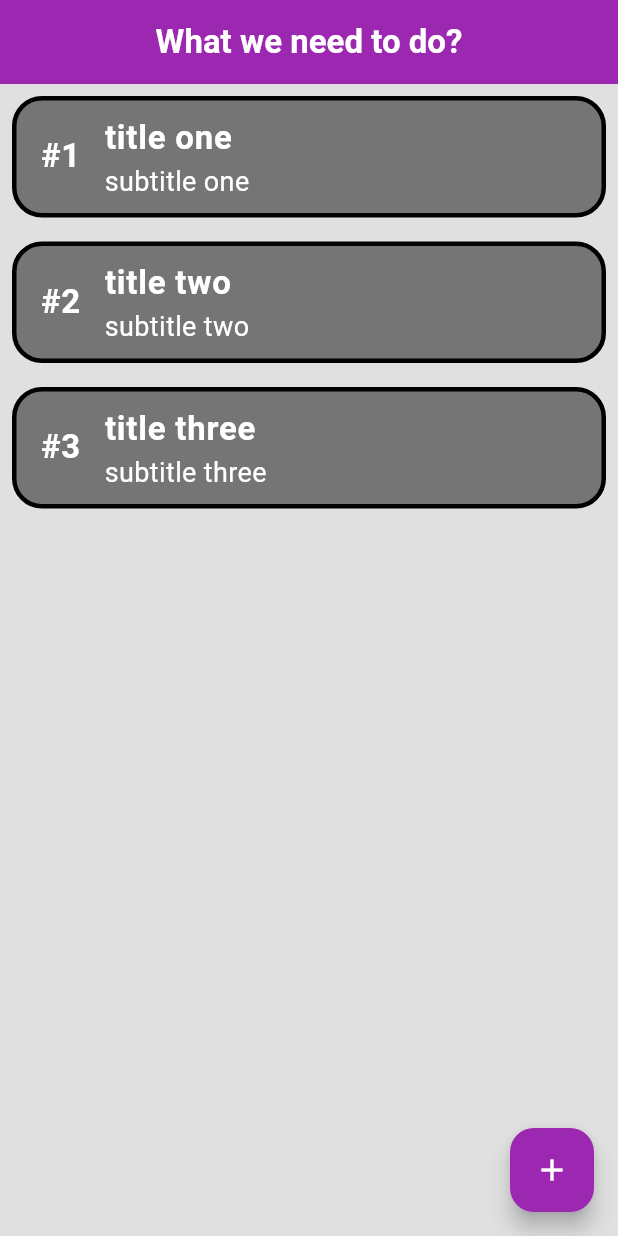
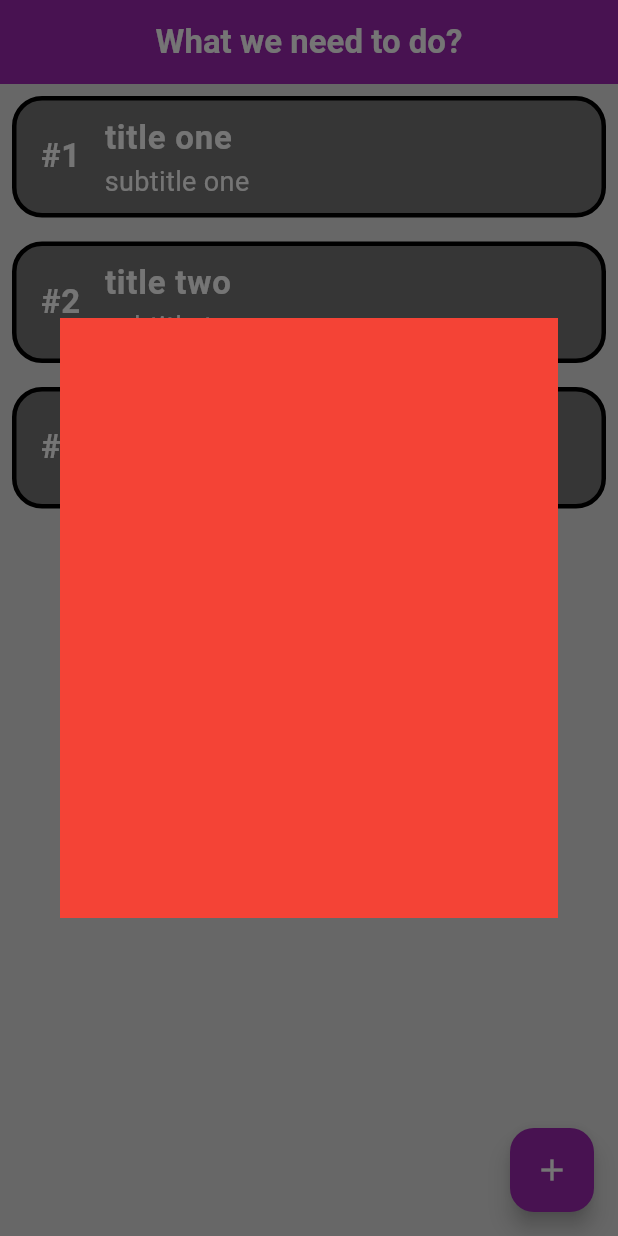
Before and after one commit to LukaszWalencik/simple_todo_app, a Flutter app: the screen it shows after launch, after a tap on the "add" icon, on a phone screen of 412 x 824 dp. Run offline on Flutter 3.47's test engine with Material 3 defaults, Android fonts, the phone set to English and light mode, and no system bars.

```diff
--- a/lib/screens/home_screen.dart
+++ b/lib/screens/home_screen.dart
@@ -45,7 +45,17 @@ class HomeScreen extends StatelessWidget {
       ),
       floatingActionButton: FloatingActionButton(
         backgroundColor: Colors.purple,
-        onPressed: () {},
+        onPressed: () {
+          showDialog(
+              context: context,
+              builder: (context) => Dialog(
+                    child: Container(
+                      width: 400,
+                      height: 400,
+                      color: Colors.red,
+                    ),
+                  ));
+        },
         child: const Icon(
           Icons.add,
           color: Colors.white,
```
* * *
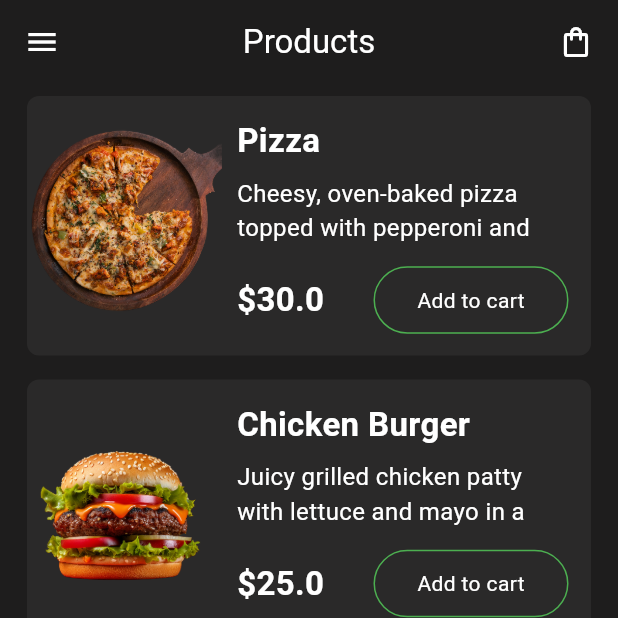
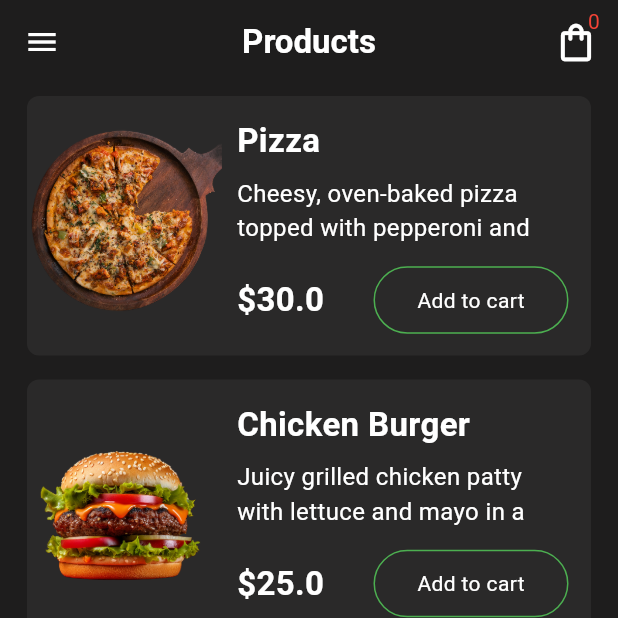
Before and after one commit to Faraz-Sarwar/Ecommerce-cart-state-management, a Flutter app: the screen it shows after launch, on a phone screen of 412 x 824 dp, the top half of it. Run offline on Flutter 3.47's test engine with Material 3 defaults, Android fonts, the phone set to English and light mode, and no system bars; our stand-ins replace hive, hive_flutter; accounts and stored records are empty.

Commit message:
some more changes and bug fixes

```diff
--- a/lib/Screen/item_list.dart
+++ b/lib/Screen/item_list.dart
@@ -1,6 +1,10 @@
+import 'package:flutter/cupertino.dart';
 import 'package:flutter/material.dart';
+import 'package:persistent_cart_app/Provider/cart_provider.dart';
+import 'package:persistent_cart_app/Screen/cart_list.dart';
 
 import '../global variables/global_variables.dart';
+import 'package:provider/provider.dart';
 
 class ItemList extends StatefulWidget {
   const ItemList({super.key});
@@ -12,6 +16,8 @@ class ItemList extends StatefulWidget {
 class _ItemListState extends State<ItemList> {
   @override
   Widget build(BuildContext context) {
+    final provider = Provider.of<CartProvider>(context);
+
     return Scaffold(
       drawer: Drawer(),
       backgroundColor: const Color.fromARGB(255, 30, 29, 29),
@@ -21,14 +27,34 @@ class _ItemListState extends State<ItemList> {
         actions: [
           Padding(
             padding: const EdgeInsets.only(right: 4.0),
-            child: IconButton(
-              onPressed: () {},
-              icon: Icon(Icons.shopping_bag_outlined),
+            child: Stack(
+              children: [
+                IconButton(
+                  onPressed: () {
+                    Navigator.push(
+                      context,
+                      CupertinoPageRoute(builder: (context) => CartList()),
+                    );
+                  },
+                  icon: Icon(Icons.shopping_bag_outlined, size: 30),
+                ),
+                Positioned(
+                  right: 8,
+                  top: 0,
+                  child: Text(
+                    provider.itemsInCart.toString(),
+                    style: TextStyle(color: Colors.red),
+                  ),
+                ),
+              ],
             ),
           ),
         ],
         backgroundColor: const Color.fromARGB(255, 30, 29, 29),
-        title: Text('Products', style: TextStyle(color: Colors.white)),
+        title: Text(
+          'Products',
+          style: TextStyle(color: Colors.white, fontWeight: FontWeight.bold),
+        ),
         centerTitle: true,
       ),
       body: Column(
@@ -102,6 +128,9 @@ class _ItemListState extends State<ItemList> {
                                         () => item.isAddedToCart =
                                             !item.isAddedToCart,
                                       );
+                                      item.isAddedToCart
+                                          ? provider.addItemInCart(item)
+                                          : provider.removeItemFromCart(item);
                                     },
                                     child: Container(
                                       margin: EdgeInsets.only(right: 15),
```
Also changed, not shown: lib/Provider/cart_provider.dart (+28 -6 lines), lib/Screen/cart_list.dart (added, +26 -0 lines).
* * *
▶ [Task description]: If a line in the entries above contains "import", include it in the count, then report only the total.

▶ [Answer box]: 6